ItemMapping the scope of occupational therapy practice in palliative care: A European Association for Palliative Care crosssectional survey(Sage Journals, 2018-04-24)Background: Occupational therapists play an integral role in the care of people with life-limiting illnesses. However, little is known about the scope of occupational therapy service provision in palliative care across Europe and factors influencing service delivery. Aim: This study aimed to map the scope of occupational therapy palliative care interventions across Europe and to explore occupational therapists’ perceptions of opportunities and challenges when delivering and developing palliative care services. Design: A 49-item online cross-sectional survey comprised of fixed and free text responses was securely hosted via the European Association for Palliative Care website. Survey design, content and recruitment processes were reviewed and formally approved by the European Association for Palliative Care Board of Directors. Descriptive statistics and thematic analysis were used to analyse data. Setting/respondents: Respondents were European occupational therapists whose caseload included palliative care recipients (full-time or part-time). Results: In total, 237 valid responses were analysed. Findings demonstrated a consistency in occupational therapy practice in palliative care between European countries. Clinician time was prioritised towards indirect patient care, with limited involvement in service development, leadership and research. A need for undergraduate and postgraduate education was identified. Organisational expectations and understanding of the scope of the occupational therapy role constrain the delivery of services to support patients and carers. Conclusion: Further development of occupational therapy in palliative care, particularly capacity building in leadership and research activities, is warranted.

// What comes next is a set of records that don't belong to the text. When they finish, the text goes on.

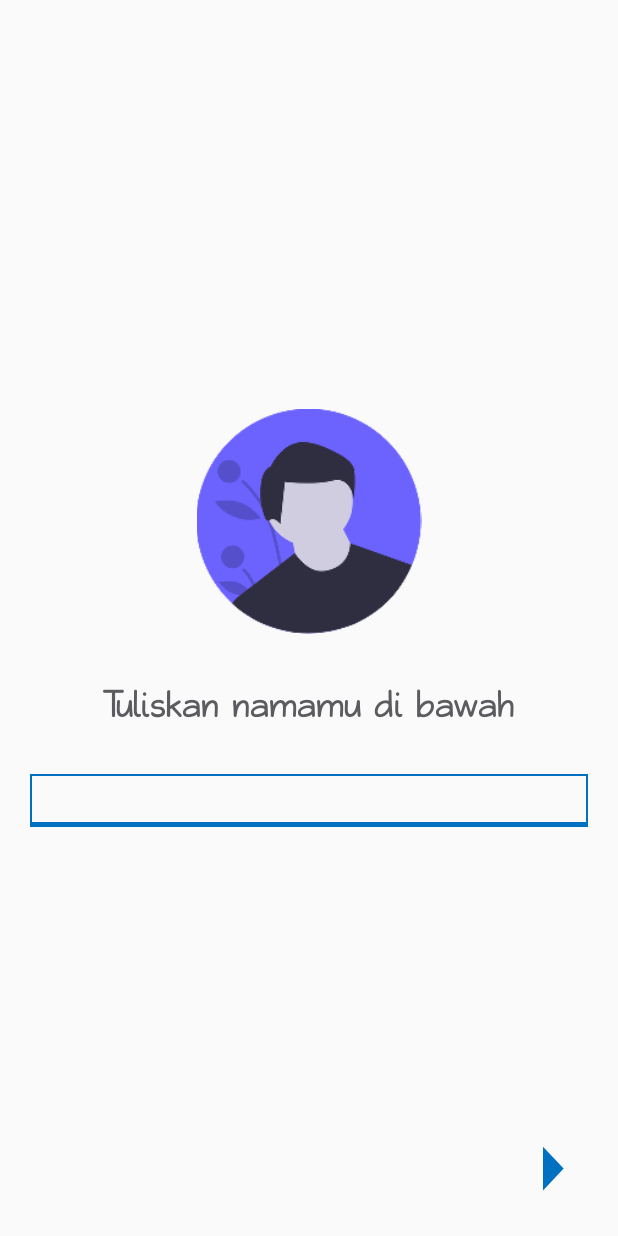
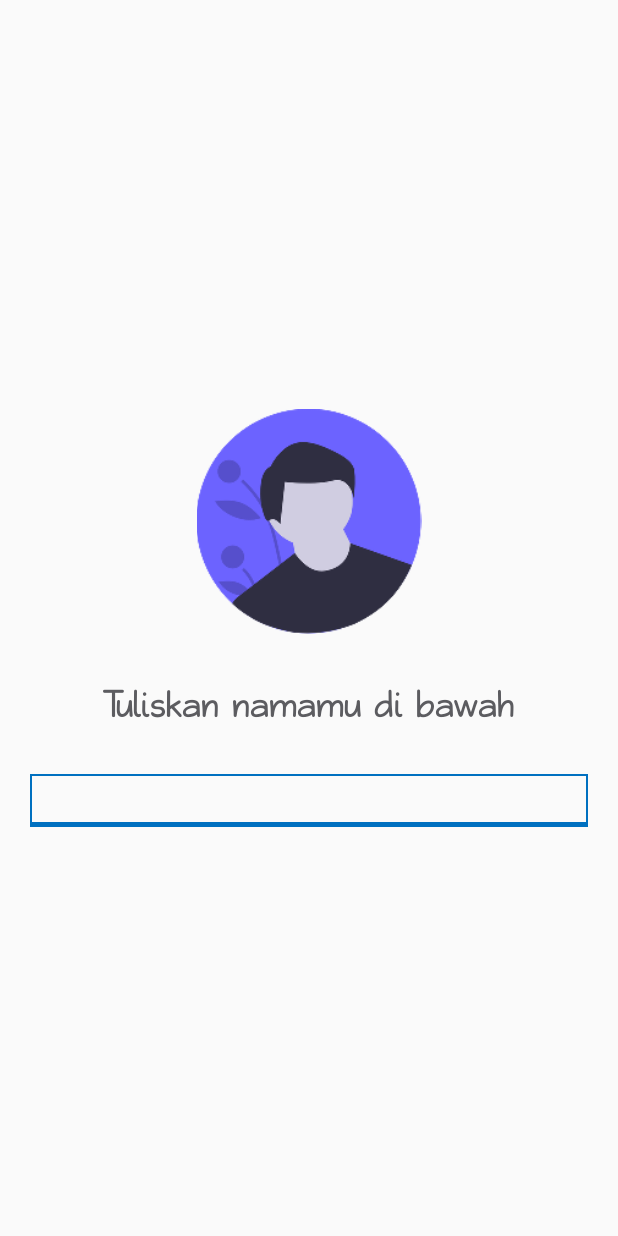
Before and after one commit to krisnasirait/Rock-Paper-Scissors-Game, an Android app: the fragment ThirdLandingPageFragment shown on its own in the app's theme, on a phone screen of 412 x 824 dp. Run offline under Robolectric (Android 15) with nearby library versions, the phone set to English and light mode, and no system bars.

Commit message:
added viewbinding for every fragments

```diff
--- a/app/build.gradle
+++ b/app/build.gradle
@@ -29,8 +29,8 @@ android {
     kotlinOptions {
         jvmTarget = '1.8'
     }
-    buildFeatures {
-        viewBinding true
+    viewBinding {
+        enabled = true
     }
 }
 
--- a/app/src/main/java/com/krisna/rockpaperscissors/activity/LandingActivity.kt
+++ b/app/src/main/java/com/krisna/rockpaperscissors/activity/LandingActivity.kt
@@ -43,8 +43,9 @@ class LandingActivity : AppCompatActivity() {
 
         binding.vpLanding.adapter = pagerAdapter
         binding.tlPageIndicator.setViewPager(binding.vpLanding)
+    }
 
-    }
+
 
 //    private fun setupLandingCarousel() {
 //        val landingPageAdapter = LandingPageAdapter(this, getLandingPages())
--- a/app/src/main/java/com/krisna/rockpaperscissors/fragments/ThirdLandingPageFragment.kt
+++ b/app/src/main/java/com/krisna/rockpaperscissors/fragments/ThirdLandingPageFragment.kt
@@ -1,29 +1,24 @@
 package com.krisna.rockpaperscissors.fragments
 
 import android.os.Bundle
-import androidx.fragment.app.Fragment
 import android.view.LayoutInflater
 import android.view.View
 import android.view.ViewGroup
-import android.widget.Button
+import androidx.fragment.app.Fragment
 import com.krisna.rockpaperscissors.R
+import com.krisna.rockpaperscissors.databinding.FragmentThirdLandingPageBinding
 
-class ThirdLandingPageFragment : Fragment() {
+class ThirdLandingPageFragment : Fragment(R.layout.fragment_third_landing_page) {
+
+    private var fragmentThirdBinding: FragmentThirdLandingPageBinding? = null
+    private val binding get() = fragmentThirdBinding!!
 
     override fun onCreateView(
         inflater: LayoutInflater,
         container: ViewGroup?,
         savedInstanceState: Bundle?
-    ): View? {
-        // Inflate the layout for this fragment
-        return inflater.inflate(R.layout.fragment_third_landing_page, container, false)
-    }
-
-    override fun onViewCreated(view: View, savedInstanceState: Bundle?) {
-        super.onViewCreated(view, savedInstanceState)
-
-        view.findViewById<Button>(R.id.btn_arrow).setOnClickListener {
-
-        }
+    ): View {
+        fragmentThirdBinding = FragmentThirdLandingPageBinding.inflate(inflater, container, false)
+        return binding.root
     }
 }
--- a/app/src/main/res/layout/fragment_third_landing_page.xml
+++ b/app/src/main/res/layout/fragment_third_landing_page.xml
@@ -52,18 +52,6 @@
         app:layout_constraintStart_toStartOf="parent"
         app:layout_constraintTop_toBottomOf="@id/tv_text" />
 
-    <Button
-        android:id="@+id/btn_arrow"
-        android:layout_width="30dp"
-        android:layout_height="50dp"
-        android:layout_marginEnd="30dp"
-        android:layout_marginBottom="20dp"
-        android:scaleType="fitXY"
-        android:background="@drawable/ic_arrow"
-        android:backgroundTint="@color/blue"
-        app:layout_constraintBottom_toBottomOf="parent"
-        app:layout_constraintRight_toRightOf="parent"/>
-
     <androidx.constraintlayout.widget.Guideline
         android:id="@+id/guideline_start"
         android:layout_width="wrap_content"
```
Also changed, not shown: app/src/main/java/com/krisna/rockpaperscissors/fragments/FirstLandingPageFragment.kt (+9 -4 lines), app/src/main/java/com/krisna/rockpaperscissors/fragments/SecondLandingPageFragment.kt (+10 -8 lines), app/src/main/res/layout/activity_landing.xml (+13 -0 lines), app/src/main/res/layout/fragment_second_landing_page.xml (+0 -12 lines).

There is a need for continuing education and awareness raising of the role of occupational therapy in palliative care.